The Ohio River rolls past a green gem, a four-mile-long island downstream of today’s Parkersburg, West Virginia. For more than 200 years, the island has been known by the name of its brief but most famous — and infamous — owners: Harman and Margaret Blennerhassett.
Harman and Margaret were wealthy aristocrats. He was born in 1765 in England but grew up in County Kerry, Ireland. She was born on an English estate near the Scottish border. Margaret’s mother was Harman’s sister. The marriage between uncle and niece created a social scandal, and Harman’s reported political activities advocating Irish independence drew threat of arrest.

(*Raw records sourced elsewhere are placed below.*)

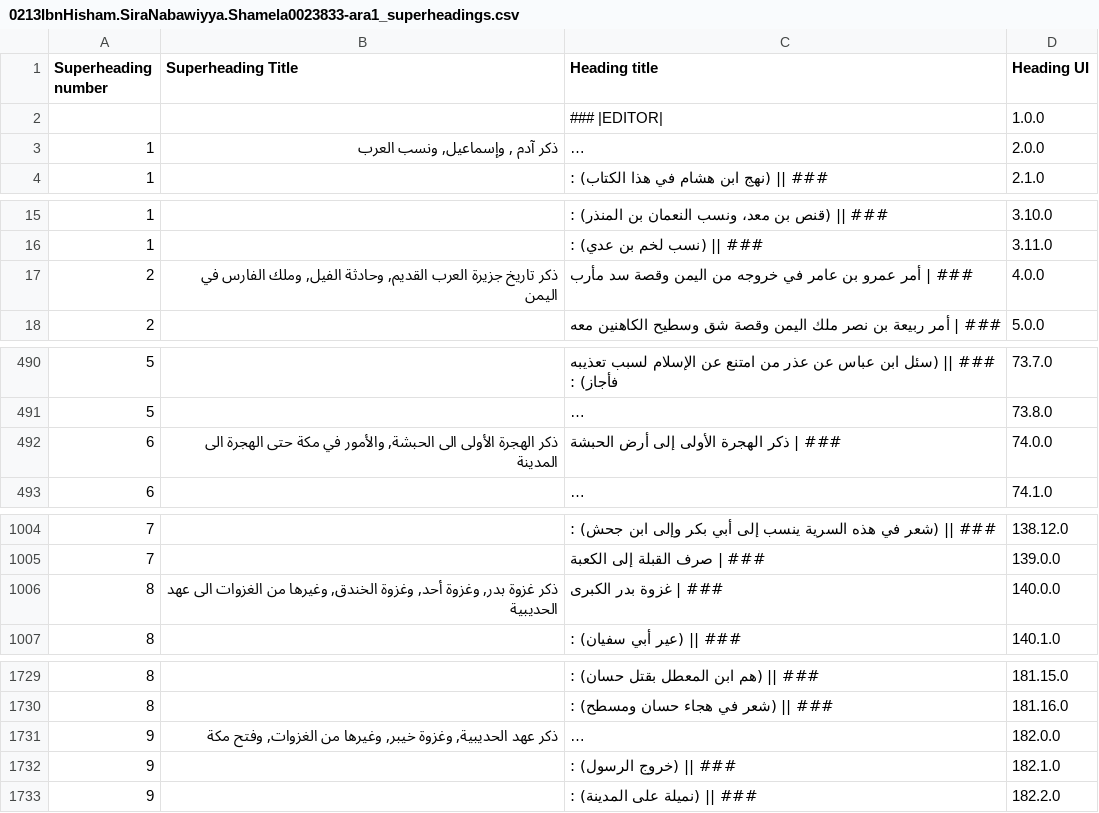
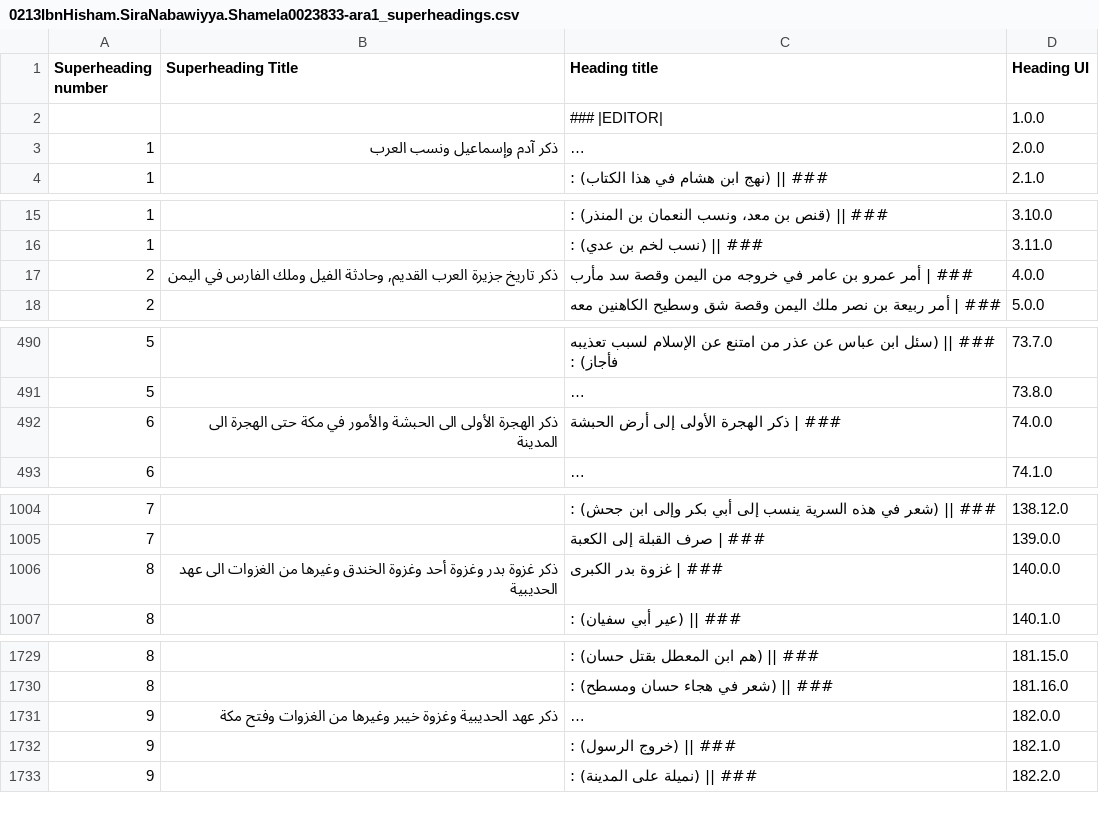
Before and after one commit to kitab-project-org/DSP-Data, a CSV file: 0225AH/data/0213IbnHisham/0213IbnHisham.SiraNabawiyya/Datasets/0213IbnHisham.SiraNabawiyya.Shamela0023833-ara1_superheadings.csv, drawn as a sheet; only a part is shown, gaps mark what is left out; long unchanged cells end in …; the diff covers the shown part only; the diff names each change by its address in the sheet, - before the commit and + after, or states it on an @@ line.

```diff
--- a/0225AH/data/0213IbnHisham/0213IbnHisham.SiraNabawiyya/Datasets/0213IbnHisham.SiraNabawiyya.Shamela0023833-ara1_superheadings.csv
+++ b/0225AH/data/0213IbnHisham/0213IbnHisham.SiraNabawiyya/Datasets/0213IbnHisham.SiraNabawiyya.Shamela0023833-ara1_superheadings.csv
-B3 (Superheading Title): ذكر آدم , وإسماعيل, ونسب العرب
+B3 (Superheading Title): ذكر آدم وإسماعيل ونسب العرب
-B17 (Superheading Title): …القديم, وحادثة الفيل, وملك الفارس…
+B17 (Superheading Title): …القديم, وحادثة الفيل وملك الفارس…
-B492 (Superheading Title): …الأولى الى الحبشة, والأمور في…
+B492 (Superheading Title): …الأولى الى الحبشة والأمور في…
-B1006 (Superheading Title): ذكر غزوة بدر, وغزوة أحد, وغزوة الخندق, وغيرها من…
+B1006 (Superheading Title): ذكر غزوة بدر وغزوة أحد وغزوة الخندق وغيرها من…
-B1731 (Superheading Title): ذكر عهد الحديبية, وغزوة خيبر, وغيرها من الغزوات, وفتح مكة
+B1731 (Superheading Title): ذكر عهد الحديبية وغزوة خيبر وغيرها من الغزوات وفتح مكة
```
Also changed, not shown: 3 edited cells elsewhere in this file, 0250AH/data/0230IbnSacd/0230IbnSacd.TabaqatKubra/Datasets/0230IbnSacd.TabaqatKubra.Shamela0001686-ara1_superheadings.csv, 0325AH/data/0310Tabari/0310Tabari.Tarikh/Datasets/0310Tabari.Tarikh.Shamela0009783-ara1inProgress for DSP.completed_superheadings.csv.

The couple emigrated to America in 1796. They traveled over mountains and rivers to a fort in what is now Marietta, Ohio. They bought one of the larger islands that dotted the river. There, on the edge of the westward wilderness, they built a Palladian mansion. The horseshoe-shaped structure housed the kitchen in the left wing and Harman’s office and laboratory in the right. The center featured 12 rooms for guests and entertaining. The Blennerhassetts filled their home with elegant furniture, alabaster lamps, oriental carpets, art, a library, a wine cellar and other luxuries. Outside the mansion, they surrounded themselves with lavish flower gardens, fruit trees, ornamental shrubs and, behind the house, a practical vegetable patch. For eight idyllic years, the highborn couple’s gracious hospitality, cultured entertainment and intelligent conversation attracted many prominent guests.
One of their most famous visitors proved to be their undoing: Aaron Burr. In a duel on July 11, 1804, Vice President Aaron Burr killed Alexander Hamilton, former first Secretary of the Treasury and Burr’s political rival. Burr had hoped to revive his political fortunes with Hamilton’s death. Instead, he had to flee arrest warrants for murder.

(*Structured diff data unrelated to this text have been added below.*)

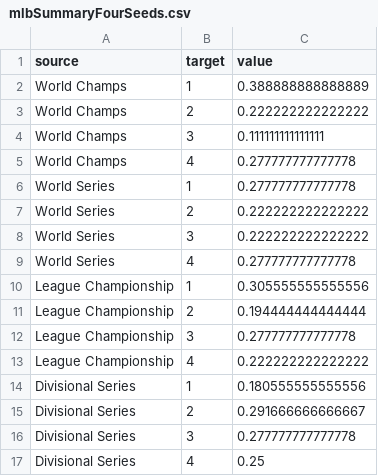
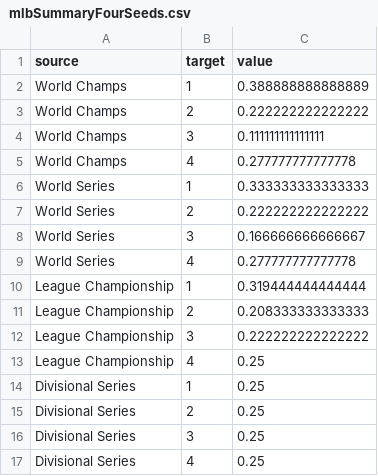
Before and after one commit to hlawitschka/hlawitschka.github.io, a CSV file: sports/mlbSummaryFourSeeds.csv, drawn as a sheet.

```diff
--- a/sports/mlbSummaryFourSeeds.csv
+++ b/sports/mlbSummaryFourSeeds.csv
@@ -5,13 +5,13 @@
 "World Champs","4",0.277777777777778
-"World Series","1",0.277777777777778
+"World Series","1",0.333333333333333
 "World Series","2",0.222222222222222
-"World Series","3",0.222222222222222
+"World Series","3",0.166666666666667
 "World Series","4",0.277777777777778
-"League Championship","1",0.305555555555556
-"League Championship","2",0.194444444444444
-"League Championship","3",0.277777777777778
-"League Championship","4",0.222222222222222
-"Divisional Series","1",0.180555555555556
-"Divisional Series","2",0.291666666666667
-"Divisional Series","3",0.277777777777778
+"League Championship","1",0.319444444444444
+"League Championship","2",0.208333333333333
+"League Championship","3",0.222222222222222
+"League Championship","4",0.25
+"Divisional Series","1",0.25
+"Divisional Series","2",0.25
+"Divisional Series","3",0.25
 "Divisional Series","4",0.25
```
Also changed, not shown: sports/mlbSummaryFiveSeeds.csv, sports/mlbSummaryTwoSeeds.csv, 19 other files.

Burr turned to a new scheme for power. But for that, he needed men of wealth and influence – men like Harman Blennerhassett. Although the particulars of Burr’s plan remain unclear even today, the general understanding is that Burr proposed to carve out an empire of his own from Mexico, the U.S.’s newly acquired Territory of Louisiana and the country’s Western region. The Blennerhassetts supplied funds and allowed Burr to use their island as his military headquarters.

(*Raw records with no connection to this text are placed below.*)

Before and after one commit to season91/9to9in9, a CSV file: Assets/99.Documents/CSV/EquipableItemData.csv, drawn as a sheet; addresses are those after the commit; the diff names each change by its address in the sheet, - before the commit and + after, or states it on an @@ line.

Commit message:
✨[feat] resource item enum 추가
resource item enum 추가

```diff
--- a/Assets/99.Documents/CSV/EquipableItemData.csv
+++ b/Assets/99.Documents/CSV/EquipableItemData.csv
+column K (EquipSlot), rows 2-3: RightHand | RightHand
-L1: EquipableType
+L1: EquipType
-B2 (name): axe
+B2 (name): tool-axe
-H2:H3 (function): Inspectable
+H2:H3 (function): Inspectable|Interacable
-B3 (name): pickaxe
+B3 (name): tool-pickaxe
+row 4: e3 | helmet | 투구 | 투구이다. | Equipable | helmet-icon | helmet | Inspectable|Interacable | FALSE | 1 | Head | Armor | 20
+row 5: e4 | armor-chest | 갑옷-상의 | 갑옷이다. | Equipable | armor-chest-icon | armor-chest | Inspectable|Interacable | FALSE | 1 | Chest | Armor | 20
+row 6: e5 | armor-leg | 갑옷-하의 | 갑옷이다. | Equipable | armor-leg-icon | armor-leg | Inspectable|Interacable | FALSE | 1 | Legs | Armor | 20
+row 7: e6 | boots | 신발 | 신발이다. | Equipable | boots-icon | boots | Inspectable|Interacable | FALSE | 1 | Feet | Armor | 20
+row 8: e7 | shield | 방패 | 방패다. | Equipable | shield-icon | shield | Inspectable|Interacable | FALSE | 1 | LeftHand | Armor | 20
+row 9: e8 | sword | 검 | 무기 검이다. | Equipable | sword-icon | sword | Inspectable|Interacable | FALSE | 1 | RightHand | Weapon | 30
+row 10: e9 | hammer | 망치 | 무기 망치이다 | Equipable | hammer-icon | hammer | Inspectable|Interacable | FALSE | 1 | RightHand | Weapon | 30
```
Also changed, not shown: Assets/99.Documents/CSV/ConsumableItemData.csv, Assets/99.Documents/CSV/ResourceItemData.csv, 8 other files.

Soon word of the conspiracy leaked out and charges issued against Burr for treason. Harman Blennerhassett had fled with Burr by the time Ohio militia raided and ransacked the island in December 1806. Eventually both men were arrested. The Supreme Court ruled that Burr’s plot did not meet the strict definition of treason. He was acquitted by the law, but not so by public opinion.
After Burr’s acquittal, Blennerhassett was freed. Neither he nor his wife ever regained their fortunes or their island in the Ohio River. Fire destroyed the mansion in 1811. The family moved to the Island of Guernsey in the English Channel, where Harman died in 1831. His wife continued to struggle financially, dying in a New York tenement in 1842.
Today the legacy of the tragic lovers lives on as West Virginia’s Blennerhassett Historical State Park. The site was listed on the National Register of Historic Places in 1972. In 1973, the mansion’s foundations were unearthed and the structure rebuilt. A sternwheel riverboat ferries thousands of visitors a year to the island to tour the mansion, enjoy a horse-drawn wagon ride or stroll the lush grounds.
For more information, please visit the West Virginia Department of Arts, Culture and History here